=== Begin Enclosure ===

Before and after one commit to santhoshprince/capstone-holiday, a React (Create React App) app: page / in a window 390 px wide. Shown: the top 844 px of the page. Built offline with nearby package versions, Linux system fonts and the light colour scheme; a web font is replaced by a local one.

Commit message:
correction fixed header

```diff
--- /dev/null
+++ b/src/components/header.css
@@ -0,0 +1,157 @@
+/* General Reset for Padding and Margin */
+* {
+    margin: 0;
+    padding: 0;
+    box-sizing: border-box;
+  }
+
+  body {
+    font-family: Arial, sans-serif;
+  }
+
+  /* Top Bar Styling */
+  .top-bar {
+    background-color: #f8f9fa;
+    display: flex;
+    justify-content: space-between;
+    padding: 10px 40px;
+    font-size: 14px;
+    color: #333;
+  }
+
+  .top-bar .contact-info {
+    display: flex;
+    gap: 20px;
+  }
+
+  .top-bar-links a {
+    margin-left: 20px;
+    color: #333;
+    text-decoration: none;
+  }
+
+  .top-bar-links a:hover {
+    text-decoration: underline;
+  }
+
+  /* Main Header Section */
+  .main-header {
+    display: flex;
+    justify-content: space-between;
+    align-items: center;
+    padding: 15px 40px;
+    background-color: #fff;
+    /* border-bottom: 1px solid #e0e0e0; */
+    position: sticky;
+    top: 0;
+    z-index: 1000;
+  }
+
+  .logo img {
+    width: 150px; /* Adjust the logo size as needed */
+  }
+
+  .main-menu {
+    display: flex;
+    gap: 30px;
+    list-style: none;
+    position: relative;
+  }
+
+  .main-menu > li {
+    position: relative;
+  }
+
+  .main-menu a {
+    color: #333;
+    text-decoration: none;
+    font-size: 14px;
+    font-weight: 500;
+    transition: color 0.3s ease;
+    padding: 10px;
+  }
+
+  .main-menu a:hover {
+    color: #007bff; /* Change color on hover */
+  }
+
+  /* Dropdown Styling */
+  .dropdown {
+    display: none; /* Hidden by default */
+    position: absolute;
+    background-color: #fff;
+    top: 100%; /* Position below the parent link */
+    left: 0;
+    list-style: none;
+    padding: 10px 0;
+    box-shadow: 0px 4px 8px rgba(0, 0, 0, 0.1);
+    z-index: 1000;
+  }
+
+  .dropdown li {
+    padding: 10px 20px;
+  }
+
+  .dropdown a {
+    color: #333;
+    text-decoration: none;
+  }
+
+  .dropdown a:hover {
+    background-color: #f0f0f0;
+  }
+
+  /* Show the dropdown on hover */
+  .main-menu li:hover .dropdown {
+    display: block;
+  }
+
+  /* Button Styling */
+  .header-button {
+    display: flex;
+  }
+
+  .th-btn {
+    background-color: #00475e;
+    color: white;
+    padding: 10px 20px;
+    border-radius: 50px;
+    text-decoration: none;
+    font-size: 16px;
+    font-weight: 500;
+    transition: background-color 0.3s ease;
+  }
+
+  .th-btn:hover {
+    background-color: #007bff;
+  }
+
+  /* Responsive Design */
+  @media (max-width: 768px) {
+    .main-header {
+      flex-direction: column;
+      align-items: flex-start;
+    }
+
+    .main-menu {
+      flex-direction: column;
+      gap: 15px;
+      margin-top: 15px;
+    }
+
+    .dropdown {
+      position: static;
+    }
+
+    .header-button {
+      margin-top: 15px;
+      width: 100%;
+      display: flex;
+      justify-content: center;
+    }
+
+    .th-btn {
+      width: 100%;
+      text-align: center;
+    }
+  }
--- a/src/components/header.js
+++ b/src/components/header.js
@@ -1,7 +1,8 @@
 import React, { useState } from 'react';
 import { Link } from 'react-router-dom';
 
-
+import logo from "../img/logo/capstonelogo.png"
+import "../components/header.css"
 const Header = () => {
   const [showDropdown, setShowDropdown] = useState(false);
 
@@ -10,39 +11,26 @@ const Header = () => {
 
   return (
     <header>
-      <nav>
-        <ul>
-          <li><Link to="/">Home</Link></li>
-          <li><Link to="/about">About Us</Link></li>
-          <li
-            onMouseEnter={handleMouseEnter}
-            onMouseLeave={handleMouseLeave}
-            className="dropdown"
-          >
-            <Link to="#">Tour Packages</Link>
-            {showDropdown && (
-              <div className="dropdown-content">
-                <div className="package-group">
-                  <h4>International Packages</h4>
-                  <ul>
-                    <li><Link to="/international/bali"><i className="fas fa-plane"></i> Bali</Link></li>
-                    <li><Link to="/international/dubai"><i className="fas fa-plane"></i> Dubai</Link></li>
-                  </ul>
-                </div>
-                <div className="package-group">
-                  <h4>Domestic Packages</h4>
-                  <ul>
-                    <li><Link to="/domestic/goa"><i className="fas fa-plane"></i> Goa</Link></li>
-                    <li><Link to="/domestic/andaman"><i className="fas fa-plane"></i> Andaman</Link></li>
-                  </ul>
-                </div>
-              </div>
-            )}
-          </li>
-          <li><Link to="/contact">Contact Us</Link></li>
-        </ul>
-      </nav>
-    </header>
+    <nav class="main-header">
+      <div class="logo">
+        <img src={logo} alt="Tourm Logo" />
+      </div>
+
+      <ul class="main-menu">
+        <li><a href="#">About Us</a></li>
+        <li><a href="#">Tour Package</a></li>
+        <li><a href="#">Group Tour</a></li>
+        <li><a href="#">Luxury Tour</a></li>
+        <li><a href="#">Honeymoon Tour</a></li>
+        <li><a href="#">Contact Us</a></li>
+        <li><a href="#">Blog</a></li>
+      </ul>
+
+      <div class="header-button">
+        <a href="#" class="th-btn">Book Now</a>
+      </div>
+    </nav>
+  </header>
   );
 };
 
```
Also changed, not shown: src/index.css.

=== End Enclosure ===

> [Problem] Search the listing above for the string "ease" and return each line it appears on.

> [Result]
+    transition: color 0.3s ease;
+    transition: background-color 0.3s ease;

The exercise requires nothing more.